● **Code change snippets**:
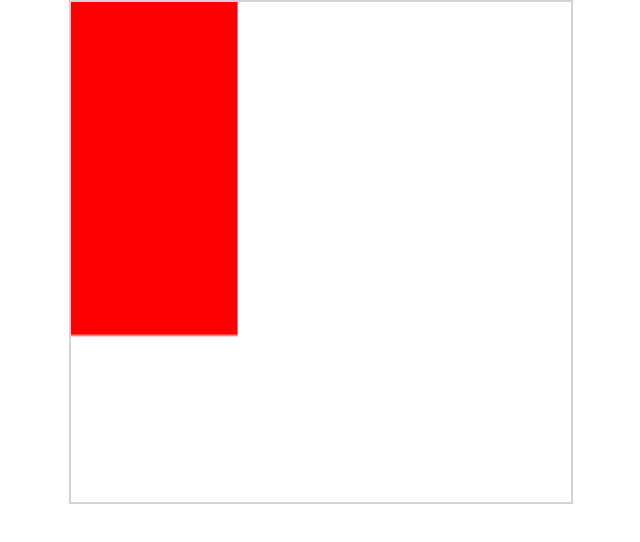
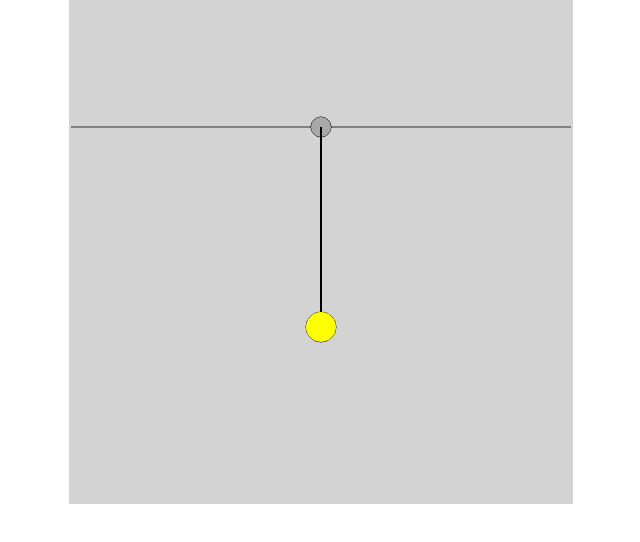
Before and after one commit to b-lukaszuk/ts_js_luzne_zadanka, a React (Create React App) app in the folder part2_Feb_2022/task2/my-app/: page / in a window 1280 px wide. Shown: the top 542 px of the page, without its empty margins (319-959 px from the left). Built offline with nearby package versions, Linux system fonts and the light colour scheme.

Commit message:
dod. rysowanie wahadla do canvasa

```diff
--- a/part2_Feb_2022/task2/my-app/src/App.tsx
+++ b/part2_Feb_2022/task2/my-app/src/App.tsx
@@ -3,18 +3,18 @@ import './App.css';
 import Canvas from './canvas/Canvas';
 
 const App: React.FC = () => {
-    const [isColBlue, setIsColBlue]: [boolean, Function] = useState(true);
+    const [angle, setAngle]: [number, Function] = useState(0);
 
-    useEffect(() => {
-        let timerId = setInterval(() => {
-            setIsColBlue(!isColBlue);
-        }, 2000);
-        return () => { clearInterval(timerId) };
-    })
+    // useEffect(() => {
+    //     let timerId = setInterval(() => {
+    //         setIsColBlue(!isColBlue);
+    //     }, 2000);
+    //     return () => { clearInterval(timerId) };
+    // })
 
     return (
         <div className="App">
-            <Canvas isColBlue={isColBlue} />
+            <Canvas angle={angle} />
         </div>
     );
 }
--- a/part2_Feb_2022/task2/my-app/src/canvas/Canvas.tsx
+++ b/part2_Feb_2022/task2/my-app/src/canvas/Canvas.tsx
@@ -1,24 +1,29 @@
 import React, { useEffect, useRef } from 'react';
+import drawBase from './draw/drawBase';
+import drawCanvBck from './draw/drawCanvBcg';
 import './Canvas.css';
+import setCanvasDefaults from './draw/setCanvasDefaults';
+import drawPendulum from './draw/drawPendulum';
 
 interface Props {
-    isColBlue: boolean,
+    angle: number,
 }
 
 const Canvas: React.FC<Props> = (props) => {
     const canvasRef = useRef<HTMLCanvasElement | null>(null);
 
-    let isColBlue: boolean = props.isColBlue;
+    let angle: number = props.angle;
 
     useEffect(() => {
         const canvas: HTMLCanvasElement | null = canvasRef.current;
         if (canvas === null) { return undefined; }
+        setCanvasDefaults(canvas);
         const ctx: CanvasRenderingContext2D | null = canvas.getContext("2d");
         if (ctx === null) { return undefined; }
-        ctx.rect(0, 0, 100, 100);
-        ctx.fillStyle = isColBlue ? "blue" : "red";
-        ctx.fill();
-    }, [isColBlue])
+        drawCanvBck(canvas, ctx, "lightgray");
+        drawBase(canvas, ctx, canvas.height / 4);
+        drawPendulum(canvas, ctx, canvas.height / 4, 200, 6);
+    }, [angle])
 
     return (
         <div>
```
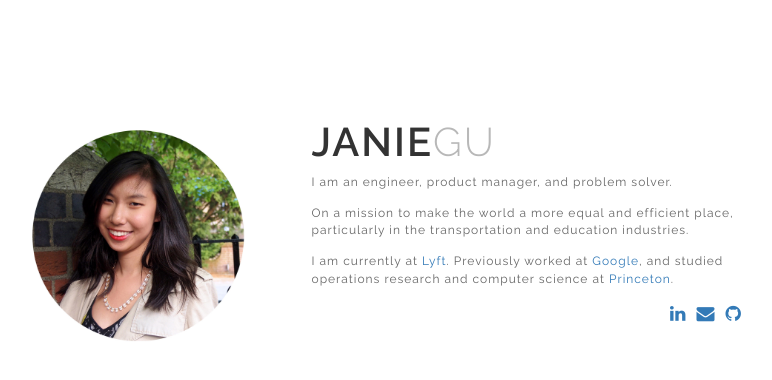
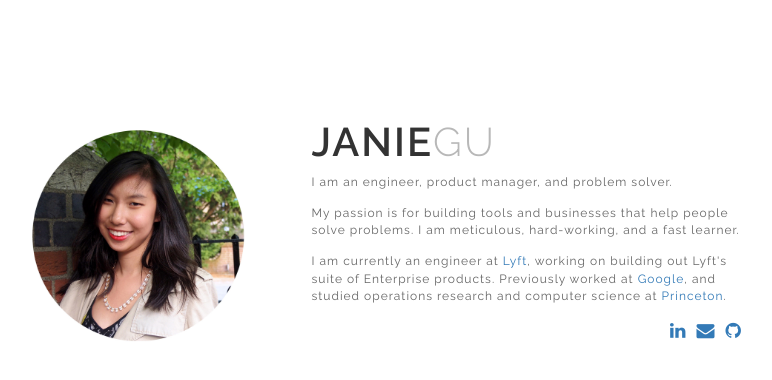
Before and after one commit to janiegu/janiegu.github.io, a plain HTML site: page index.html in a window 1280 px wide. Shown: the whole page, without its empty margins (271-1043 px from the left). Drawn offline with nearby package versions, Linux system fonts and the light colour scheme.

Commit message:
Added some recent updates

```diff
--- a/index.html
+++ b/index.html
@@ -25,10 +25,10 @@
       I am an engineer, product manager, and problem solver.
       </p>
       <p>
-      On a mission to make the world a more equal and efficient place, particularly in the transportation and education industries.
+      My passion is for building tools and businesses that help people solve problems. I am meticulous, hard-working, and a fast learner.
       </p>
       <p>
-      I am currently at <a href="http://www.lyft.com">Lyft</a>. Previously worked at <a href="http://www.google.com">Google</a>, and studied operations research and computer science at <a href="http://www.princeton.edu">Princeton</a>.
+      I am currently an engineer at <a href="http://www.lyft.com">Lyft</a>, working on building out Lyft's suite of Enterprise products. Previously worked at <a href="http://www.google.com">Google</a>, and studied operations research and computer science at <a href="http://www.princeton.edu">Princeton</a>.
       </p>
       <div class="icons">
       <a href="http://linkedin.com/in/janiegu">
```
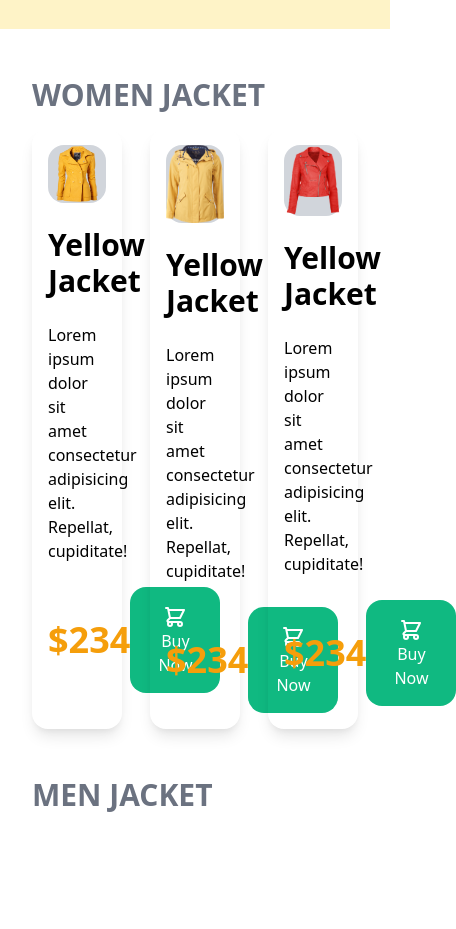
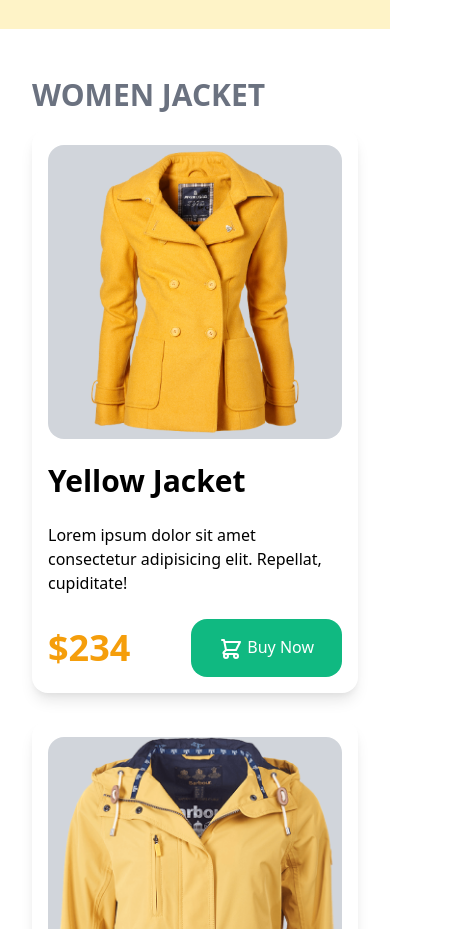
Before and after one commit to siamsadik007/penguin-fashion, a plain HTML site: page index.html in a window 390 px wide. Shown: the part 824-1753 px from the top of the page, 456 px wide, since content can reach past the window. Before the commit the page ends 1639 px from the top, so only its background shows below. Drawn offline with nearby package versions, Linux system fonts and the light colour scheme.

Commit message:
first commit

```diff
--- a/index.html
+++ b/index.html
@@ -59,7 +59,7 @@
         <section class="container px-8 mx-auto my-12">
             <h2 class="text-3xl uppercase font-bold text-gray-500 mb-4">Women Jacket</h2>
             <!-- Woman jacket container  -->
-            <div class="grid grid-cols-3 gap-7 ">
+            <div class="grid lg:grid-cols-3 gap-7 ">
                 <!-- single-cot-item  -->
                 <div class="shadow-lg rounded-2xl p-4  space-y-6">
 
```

● **To do**:
Print each entry above verbatim, pictures left out.

● **Task solution**:
Before and after one commit to b-lukaszuk/ts_js_luzne_zadanka, a React (Create React App) app in the folder part2_Feb_2022/task2/my-app/: page / in a window 1280 px wide. Shown: the top 542 px of the page, without its empty margins (319-959 px from the left). Built offline with nearby package versions, Linux system fonts and the light colour scheme.

Commit message:
dod. rysowanie wahadla do canvasa

```diff
--- a/part2_Feb_2022/task2/my-app/src/App.tsx
+++ b/part2_Feb_2022/task2/my-app/src/App.tsx
@@ -3,18 +3,18 @@ import './App.css';
 import Canvas from './canvas/Canvas';
 
 const App: React.FC = () => {
-    const [isColBlue, setIsColBlue]: [boolean, Function] = useState(true);
+    const [angle, setAngle]: [number, Function] = useState(0);
 
-    useEffect(() => {
-        let timerId = setInterval(() => {
-            setIsColBlue(!isColBlue);
-        }, 2000);
-        return () => { clearInterval(timerId) };
-    })
+    // useEffect(() => {
+    //     let timerId = setInterval(() => {
+    //         setIsColBlue(!isColBlue);
+    //     }, 2000);
+    //     return () => { clearInterval(timerId) };
+    // })
 
     return (
         <div className="App">
-            <Canvas isColBlue={isColBlue} />
+            <Canvas angle={angle} />
         </div>
     );
 }
--- a/part2_Feb_2022/task2/my-app/src/canvas/Canvas.tsx
+++ b/part2_Feb_2022/task2/my-app/src/canvas/Canvas.tsx
@@ -1,24 +1,29 @@
 import React, { useEffect, useRef } from 'react';
+import drawBase from './draw/drawBase';
+import drawCanvBck from './draw/drawCanvBcg';
 import './Canvas.css';
+import setCanvasDefaults from './draw/setCanvasDefaults';
+import drawPendulum from './draw/drawPendulum';
 
 interface Props {
-    isColBlue: boolean,
+    angle: number,
 }
 
 const Canvas: React.FC<Props> = (props) => {
     const canvasRef = useRef<HTMLCanvasElement | null>(null);
 
-    let isColBlue: boolean = props.isColBlue;
+    let angle: number = props.angle;
 
     useEffect(() => {
         const canvas: HTMLCanvasElement | null = canvasRef.current;
         if (canvas === null) { return undefined; }
+        setCanvasDefaults(canvas);
         const ctx: CanvasRenderingContext2D | null = canvas.getContext("2d");
         if (ctx === null) { return undefined; }
-        ctx.rect(0, 0, 100, 100);
-        ctx.fillStyle = isColBlue ? "blue" : "red";
-        ctx.fill();
-    }, [isColBlue])
+        drawCanvBck(canvas, ctx, "lightgray");
+        drawBase(canvas, ctx, canvas.height / 4);
+        drawPendulum(canvas, ctx, canvas.height / 4, 200, 6);
+    }, [angle])
 
     return (
         <div>
```
Before and after one commit to janiegu/janiegu.github.io, a plain HTML site: page index.html in a window 1280 px wide. Shown: the whole page, without its empty margins (271-1043 px from the left). Drawn offline with nearby package versions, Linux system fonts and the light colour scheme.

Commit message:
Added some recent updates

```diff
--- a/index.html
+++ b/index.html
@@ -25,10 +25,10 @@
       I am an engineer, product manager, and problem solver.
       </p>
       <p>
-      On a mission to make the world a more equal and efficient place, particularly in the transportation and education industries.
+      My passion is for building tools and businesses that help people solve problems. I am meticulous, hard-working, and a fast learner.
       </p>
       <p>
-      I am currently at <a href="http://www.lyft.com">Lyft</a>. Previously worked at <a href="http://www.google.com">Google</a>, and studied operations research and computer science at <a href="http://www.princeton.edu">Princeton</a>.
+      I am currently an engineer at <a href="http://www.lyft.com">Lyft</a>, working on building out Lyft's suite of Enterprise products. Previously worked at <a href="http://www.google.com">Google</a>, and studied operations research and computer science at <a href="http://www.princeton.edu">Princeton</a>.
       </p>
       <div class="icons">
       <a href="http://linkedin.com/in/janiegu">
```
Before and after one commit to siamsadik007/penguin-fashion, a plain HTML site: page index.html in a window 390 px wide. Shown: the part 824-1753 px from the top of the page, 456 px wide, since content can reach past the window. Before the commit the page ends 1639 px from the top, so only its background shows below. Drawn offline with nearby package versions, Linux system fonts and the light colour scheme.

Commit message:
first commit

```diff
--- a/index.html
+++ b/index.html
@@ -59,7 +59,7 @@
         <section class="container px-8 mx-auto my-12">
             <h2 class="text-3xl uppercase font-bold text-gray-500 mb-4">Women Jacket</h2>
             <!-- Woman jacket container  -->
-            <div class="grid grid-cols-3 gap-7 ">
+            <div class="grid lg:grid-cols-3 gap-7 ">
                 <!-- single-cot-item  -->
                 <div class="shadow-lg rounded-2xl p-4  space-y-6">
 
```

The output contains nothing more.